Bosses at the Independent Commission Against Corruption held talks within hours of Thursday's announcement by the mainland's top anti-graft body that it was investigating the Shanghai-born businessman. They decided on Friday morning to scrub all references to Song from the ICAC website.
But this prompted concerns about the ICAC's transparency.
Song was listed on the website as chairman of its ethics development advisory committee.
He also featured in a 56- second video in which he spoke about the importance of "ethical business practice and good corporate governance".
Song is under investigation by the Central Commission for Discipline Inspection for his actions as chairman of China Resources Holdings, a state-owned group operating on the mainland and in Hong Kong.
"In view of the latest development, we have to discuss with the chambers [of commerce], and they will likely appoint a new chairman," an ICAC spokeswoman said last night.
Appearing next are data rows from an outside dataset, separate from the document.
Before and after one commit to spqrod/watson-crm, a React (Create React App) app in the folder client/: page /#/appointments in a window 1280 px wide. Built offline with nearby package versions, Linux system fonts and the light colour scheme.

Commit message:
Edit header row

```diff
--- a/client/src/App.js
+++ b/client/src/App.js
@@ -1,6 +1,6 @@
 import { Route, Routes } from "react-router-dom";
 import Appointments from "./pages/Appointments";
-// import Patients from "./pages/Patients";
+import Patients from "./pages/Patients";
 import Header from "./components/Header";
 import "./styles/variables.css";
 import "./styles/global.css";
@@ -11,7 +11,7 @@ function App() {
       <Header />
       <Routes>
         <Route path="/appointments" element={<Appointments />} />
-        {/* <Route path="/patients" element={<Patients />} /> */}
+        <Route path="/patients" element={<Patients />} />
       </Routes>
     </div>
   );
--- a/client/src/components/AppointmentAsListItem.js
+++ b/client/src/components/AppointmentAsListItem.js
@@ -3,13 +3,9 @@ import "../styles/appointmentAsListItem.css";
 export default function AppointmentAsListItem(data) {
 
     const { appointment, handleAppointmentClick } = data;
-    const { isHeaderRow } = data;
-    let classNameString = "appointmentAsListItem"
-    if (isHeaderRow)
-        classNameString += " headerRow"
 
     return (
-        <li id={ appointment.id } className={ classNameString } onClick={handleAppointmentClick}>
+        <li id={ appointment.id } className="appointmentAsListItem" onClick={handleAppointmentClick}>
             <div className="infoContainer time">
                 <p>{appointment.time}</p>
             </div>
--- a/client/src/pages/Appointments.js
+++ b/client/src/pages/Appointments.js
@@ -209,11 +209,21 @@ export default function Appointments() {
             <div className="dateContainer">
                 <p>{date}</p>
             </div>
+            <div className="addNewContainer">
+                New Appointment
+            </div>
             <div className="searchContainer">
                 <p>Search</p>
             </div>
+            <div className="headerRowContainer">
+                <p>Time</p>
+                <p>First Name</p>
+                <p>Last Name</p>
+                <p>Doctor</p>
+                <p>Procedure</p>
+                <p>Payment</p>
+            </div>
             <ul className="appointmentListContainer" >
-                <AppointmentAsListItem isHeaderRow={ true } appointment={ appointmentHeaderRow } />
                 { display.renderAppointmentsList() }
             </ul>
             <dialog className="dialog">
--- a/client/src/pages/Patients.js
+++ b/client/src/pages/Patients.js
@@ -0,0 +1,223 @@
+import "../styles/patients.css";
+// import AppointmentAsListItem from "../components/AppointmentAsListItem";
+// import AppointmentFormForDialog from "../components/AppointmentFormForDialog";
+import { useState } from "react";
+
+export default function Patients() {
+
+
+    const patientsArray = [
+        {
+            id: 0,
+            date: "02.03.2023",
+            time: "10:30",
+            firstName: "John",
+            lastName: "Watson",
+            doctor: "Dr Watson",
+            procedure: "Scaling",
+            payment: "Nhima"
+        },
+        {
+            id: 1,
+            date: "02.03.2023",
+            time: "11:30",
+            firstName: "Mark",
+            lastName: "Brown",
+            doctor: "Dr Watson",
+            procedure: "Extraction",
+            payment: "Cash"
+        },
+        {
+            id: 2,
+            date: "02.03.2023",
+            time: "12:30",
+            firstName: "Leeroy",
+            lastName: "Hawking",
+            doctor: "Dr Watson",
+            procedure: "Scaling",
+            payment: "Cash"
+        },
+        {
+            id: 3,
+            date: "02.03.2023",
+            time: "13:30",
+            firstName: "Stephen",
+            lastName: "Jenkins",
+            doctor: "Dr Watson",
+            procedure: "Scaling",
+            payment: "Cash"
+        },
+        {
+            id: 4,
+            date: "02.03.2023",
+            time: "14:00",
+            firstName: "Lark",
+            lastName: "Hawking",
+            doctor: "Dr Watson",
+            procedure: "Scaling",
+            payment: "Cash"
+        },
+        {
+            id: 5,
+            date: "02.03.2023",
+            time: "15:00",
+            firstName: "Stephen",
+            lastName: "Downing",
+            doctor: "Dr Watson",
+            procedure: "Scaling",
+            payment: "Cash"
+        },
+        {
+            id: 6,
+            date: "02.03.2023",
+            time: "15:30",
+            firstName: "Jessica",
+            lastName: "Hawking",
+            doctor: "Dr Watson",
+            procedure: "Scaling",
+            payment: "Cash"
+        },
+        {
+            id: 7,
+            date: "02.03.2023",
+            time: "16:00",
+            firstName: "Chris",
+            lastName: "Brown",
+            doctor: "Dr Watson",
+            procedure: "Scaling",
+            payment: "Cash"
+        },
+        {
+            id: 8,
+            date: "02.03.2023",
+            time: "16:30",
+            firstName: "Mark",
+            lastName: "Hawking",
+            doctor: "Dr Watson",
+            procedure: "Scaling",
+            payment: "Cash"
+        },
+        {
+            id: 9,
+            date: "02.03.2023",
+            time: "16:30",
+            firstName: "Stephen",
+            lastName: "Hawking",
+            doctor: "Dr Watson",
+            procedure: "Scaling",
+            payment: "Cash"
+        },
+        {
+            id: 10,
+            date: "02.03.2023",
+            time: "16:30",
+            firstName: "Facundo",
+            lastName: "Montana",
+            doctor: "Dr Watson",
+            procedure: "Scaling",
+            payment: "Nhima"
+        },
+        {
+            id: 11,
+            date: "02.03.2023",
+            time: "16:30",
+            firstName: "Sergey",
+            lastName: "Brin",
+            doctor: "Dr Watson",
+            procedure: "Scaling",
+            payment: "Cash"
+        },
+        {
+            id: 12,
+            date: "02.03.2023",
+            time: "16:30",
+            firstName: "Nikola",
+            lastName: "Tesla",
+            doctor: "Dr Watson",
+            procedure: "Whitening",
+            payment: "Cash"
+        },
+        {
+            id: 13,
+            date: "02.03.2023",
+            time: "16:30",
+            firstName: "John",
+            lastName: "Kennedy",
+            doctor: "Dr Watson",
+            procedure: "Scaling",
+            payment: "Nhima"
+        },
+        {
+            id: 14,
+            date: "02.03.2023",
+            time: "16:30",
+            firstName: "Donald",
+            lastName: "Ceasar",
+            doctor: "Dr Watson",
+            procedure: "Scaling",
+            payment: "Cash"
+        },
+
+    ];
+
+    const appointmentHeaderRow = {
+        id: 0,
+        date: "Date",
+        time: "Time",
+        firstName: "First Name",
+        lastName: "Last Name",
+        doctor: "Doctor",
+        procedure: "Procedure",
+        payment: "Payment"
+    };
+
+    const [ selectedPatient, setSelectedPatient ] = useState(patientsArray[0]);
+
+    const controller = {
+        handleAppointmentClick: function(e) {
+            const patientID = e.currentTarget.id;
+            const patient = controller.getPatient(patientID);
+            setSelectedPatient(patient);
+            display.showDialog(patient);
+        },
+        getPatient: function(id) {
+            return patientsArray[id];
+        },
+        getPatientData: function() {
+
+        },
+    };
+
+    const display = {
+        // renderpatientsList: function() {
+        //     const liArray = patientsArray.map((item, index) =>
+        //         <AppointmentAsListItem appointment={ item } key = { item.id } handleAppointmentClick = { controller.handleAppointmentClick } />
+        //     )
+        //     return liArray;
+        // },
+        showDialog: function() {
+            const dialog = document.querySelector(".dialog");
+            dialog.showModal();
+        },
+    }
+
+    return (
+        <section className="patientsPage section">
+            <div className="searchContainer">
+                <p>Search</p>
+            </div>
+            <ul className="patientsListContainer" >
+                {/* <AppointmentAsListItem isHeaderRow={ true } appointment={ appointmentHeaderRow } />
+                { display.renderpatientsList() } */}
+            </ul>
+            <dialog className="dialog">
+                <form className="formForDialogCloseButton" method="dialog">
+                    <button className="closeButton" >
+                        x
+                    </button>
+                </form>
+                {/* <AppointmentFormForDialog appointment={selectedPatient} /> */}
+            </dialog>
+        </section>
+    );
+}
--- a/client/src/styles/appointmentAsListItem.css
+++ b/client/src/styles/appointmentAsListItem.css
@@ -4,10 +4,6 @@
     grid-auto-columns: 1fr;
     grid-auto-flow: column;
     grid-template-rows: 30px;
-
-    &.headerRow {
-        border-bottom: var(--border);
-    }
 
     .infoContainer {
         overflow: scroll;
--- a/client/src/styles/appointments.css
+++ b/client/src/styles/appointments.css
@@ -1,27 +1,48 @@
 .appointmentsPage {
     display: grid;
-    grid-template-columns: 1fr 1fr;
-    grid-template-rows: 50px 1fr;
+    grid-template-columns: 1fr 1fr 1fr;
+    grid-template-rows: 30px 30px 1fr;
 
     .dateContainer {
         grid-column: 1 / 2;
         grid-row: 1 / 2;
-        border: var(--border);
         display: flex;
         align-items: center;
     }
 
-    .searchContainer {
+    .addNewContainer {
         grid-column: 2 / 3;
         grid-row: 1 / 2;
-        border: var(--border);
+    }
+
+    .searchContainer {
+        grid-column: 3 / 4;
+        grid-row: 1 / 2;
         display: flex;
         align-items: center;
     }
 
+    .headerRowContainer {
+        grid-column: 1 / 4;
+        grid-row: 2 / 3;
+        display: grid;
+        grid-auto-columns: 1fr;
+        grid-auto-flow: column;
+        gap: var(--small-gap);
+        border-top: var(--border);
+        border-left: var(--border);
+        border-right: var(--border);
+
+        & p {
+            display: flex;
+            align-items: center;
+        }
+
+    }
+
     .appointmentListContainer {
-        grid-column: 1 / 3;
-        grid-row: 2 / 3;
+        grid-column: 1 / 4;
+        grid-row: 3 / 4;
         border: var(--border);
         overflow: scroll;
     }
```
David Webb, a corporate-governance activist, condemned the move. "The ICAC should have made a public press release stating what happened to his position, rather than just amending the website.
"It's not the most transparent way to handle it," he said, adding that the ICAC "should behave like a listed company behaves when a listed director resigns" by make an official statement.
Song also serves on the government's economic development commission. He was appointed to a two-year term by Chief Executive Leung Chun-ying in January last year.
Last night, asked if Song would be removed from the body, a government spokesman said: "The chief executive will keep an eye on the development and consider related factors."
The ethics development advisory committee directs the work of the ethics development centre, a non-profit body set up by the ICAC's community relations department. Its members represent six chambers of commerce. Song represented the Hong Kong Chinese Enterprises Association.
Formed in 1995, the centre's main goal is to "promote business ethics on a long-term basis", according to the website.
On the China Resources website three weeks ago, Song wrote about plans to conduct a "comprehensive evaluation" of the company's top leaders that would focus heavily on the "moral conduct" of senior executives.
THREE-DECADE CAREER ENDS
The firing of China Resources boss Song Lin yesterday brought to an end a career spanning three decades at one of the mainland's largest companies. Starting as an intern measuring oil deposits, he rose to general manager over the following 19 years. Four years later, at the age of 45, Song was named chairman, the highest position in a company with HK$1.13 trillion in assets.
Born in Rushan county, Shandong province, Song graduated from Tongji University with a bachelor's degree in solid mechanics.
Song participated in the most critical transition periods at China Resources, as it evolved from a foreign-trade-focused company to an industrial corporation. He also witnessed its capital expansion. Under the wing of Ning Gaoning, the company's general manager at the time, Song was promoted to vice-chairman and managing director of China Resources Enterprise in 2001, with the task of boosting its perpetually low share price. Since then, he has headed four of China Resources five listed subsidiaries.
Keira Lu Huang